Alice Pung's Growing up Asian in Australia: The Cultural Work of Anthologized Asian-Australian Narratives of Childhood

Pamela Graham

    Research output: Contribution to journalArticle

    6 Citations (Scopus)

    Abstract

    This paper examines the 2008 literary anthology Growing up Asian in Australia, edited by the young Australian writer and award-winning memoirist, Alice Pung. Featuring a collection of auto/biographically based prose, poetry, and comics by Asian-Australian authors, each short text within the anthology focuses on coming-of-age in modern-day Australia. Informed by auto/biography and Asian-Australian studies, this paper explores the cultural work that Pung's anthology aims to do. Through a reading of the anthology's paratexts as well as the short, individual childhood autobiographies, the discussion considers the strategies Pung employs in order to attract a broad readership, and how the anthology mobilizes life narratives of childhood to intervene in debates about Australian national, local, and personal identities at the start of the twenty-first century.
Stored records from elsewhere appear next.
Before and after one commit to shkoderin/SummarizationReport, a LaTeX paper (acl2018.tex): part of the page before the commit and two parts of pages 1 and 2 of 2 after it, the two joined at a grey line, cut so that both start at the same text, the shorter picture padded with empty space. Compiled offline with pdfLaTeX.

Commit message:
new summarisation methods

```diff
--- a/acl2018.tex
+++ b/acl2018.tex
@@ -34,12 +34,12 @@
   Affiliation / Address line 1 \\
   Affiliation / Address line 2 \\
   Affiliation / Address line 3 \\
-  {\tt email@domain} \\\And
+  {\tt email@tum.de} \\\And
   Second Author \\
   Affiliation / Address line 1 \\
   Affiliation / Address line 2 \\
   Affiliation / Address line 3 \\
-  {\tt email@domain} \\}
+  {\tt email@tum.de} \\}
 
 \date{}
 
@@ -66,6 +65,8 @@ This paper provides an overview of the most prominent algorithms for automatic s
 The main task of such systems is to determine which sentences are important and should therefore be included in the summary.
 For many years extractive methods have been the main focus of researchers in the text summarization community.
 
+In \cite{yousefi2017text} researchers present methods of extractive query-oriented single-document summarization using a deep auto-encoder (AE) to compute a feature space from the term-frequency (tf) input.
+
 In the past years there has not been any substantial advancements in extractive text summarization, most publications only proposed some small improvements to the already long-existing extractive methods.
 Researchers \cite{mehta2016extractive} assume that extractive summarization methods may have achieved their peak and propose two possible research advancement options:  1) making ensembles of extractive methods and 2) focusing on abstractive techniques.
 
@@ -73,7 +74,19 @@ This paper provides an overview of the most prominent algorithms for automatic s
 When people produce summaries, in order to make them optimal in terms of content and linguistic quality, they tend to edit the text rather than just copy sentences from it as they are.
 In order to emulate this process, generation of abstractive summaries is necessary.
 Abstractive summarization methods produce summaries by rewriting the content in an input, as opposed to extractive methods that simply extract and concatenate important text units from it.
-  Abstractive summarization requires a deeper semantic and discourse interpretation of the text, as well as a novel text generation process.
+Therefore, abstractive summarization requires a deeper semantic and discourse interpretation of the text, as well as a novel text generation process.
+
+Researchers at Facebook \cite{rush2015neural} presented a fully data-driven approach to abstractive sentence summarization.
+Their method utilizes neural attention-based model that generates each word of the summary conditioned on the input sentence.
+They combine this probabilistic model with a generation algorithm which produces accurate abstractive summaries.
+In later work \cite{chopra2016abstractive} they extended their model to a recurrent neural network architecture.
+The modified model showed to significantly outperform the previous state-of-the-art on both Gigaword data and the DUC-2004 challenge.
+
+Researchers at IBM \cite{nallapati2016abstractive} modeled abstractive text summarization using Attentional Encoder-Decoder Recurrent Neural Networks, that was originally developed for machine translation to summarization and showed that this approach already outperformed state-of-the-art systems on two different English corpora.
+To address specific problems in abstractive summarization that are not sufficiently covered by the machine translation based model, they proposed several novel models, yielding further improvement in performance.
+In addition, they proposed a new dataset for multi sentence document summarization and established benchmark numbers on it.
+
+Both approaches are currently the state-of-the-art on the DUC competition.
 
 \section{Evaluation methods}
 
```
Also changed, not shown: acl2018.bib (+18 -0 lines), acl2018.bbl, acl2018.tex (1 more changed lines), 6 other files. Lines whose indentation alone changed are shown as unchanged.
I argue that Pung's text skillfully balances politics and populism, critiquing fundamental issues of national identity and self-representation while simultaneously appealing to a broad readership.

    Original languageEnglish
    Pages (from-to)67-83
    Number of pages17
    JournalProse Studies
    Volume35
    Issue number1
    DOIs
    Publication statusPublished - 1 Apr 2013
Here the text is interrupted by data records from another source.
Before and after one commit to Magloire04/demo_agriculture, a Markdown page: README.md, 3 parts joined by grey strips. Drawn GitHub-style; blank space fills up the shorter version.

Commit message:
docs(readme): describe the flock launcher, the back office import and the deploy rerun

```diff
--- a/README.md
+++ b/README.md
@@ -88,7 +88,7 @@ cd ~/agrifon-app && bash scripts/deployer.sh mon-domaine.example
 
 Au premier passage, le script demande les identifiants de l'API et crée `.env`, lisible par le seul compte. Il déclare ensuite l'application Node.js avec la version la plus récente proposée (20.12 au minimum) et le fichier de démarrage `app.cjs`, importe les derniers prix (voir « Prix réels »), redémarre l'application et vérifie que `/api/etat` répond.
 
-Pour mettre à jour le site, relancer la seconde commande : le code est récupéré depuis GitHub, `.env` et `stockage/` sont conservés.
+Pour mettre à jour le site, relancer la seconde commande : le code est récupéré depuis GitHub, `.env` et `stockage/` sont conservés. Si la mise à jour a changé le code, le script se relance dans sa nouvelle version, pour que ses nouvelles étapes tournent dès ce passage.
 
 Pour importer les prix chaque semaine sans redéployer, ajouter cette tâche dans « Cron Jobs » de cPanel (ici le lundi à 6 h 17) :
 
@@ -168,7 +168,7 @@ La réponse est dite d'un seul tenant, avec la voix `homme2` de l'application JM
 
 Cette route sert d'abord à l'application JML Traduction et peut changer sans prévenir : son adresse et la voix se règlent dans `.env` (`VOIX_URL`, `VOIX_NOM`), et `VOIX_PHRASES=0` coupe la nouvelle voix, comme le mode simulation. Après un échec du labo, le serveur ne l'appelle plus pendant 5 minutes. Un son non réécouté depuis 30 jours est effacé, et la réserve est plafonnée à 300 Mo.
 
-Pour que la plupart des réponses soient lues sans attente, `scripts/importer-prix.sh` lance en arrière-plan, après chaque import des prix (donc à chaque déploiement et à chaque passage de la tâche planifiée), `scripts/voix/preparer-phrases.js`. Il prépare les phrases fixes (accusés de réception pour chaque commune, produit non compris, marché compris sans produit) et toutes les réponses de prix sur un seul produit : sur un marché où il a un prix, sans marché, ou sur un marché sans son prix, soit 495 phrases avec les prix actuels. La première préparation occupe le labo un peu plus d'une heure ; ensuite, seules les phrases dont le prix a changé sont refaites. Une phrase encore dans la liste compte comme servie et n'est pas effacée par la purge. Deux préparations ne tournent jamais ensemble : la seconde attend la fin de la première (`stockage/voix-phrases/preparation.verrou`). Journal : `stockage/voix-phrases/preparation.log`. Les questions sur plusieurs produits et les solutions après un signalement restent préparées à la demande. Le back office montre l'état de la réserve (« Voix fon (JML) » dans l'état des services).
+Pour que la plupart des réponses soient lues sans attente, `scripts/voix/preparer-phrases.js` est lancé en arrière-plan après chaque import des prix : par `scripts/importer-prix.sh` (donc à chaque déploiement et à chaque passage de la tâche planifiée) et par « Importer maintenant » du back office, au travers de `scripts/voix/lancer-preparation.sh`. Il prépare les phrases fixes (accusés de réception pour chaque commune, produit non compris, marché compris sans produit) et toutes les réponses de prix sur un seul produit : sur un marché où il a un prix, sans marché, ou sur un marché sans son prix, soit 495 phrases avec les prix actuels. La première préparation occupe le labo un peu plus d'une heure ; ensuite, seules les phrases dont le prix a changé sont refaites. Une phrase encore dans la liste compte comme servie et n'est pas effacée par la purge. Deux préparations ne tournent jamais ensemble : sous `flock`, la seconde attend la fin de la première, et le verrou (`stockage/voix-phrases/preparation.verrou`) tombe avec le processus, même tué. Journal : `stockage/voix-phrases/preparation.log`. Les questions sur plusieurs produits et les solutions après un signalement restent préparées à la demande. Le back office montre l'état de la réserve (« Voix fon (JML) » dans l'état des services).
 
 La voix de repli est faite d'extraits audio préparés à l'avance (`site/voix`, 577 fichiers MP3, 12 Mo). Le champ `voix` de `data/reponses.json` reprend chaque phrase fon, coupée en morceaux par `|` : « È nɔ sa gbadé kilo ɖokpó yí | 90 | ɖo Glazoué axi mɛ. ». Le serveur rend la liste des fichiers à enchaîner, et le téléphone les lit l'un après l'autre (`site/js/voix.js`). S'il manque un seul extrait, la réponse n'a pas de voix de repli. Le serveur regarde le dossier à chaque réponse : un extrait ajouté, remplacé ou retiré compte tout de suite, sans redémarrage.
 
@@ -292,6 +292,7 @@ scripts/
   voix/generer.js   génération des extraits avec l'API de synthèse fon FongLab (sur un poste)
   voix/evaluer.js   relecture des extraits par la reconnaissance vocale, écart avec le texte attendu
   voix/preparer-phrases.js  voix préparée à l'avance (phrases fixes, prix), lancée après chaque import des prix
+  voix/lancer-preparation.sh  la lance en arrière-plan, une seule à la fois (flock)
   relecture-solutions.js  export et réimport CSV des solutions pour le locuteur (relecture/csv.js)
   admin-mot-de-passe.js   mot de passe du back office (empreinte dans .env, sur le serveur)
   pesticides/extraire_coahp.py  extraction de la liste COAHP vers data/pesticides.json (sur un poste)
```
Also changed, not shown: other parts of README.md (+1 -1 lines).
    Keywords

    • Alice Pung
    • anthology
    • Asian Australian
    • childhood memoirs
    • life writing
    • national identity

    Fingerprint Dive into the research topics of 'Alice Pung's Growing up Asian in Australia: The Cultural Work of Anthologized Asian-Australian Narratives of Childhood'. Together they form a unique fingerprint.

  • Cite this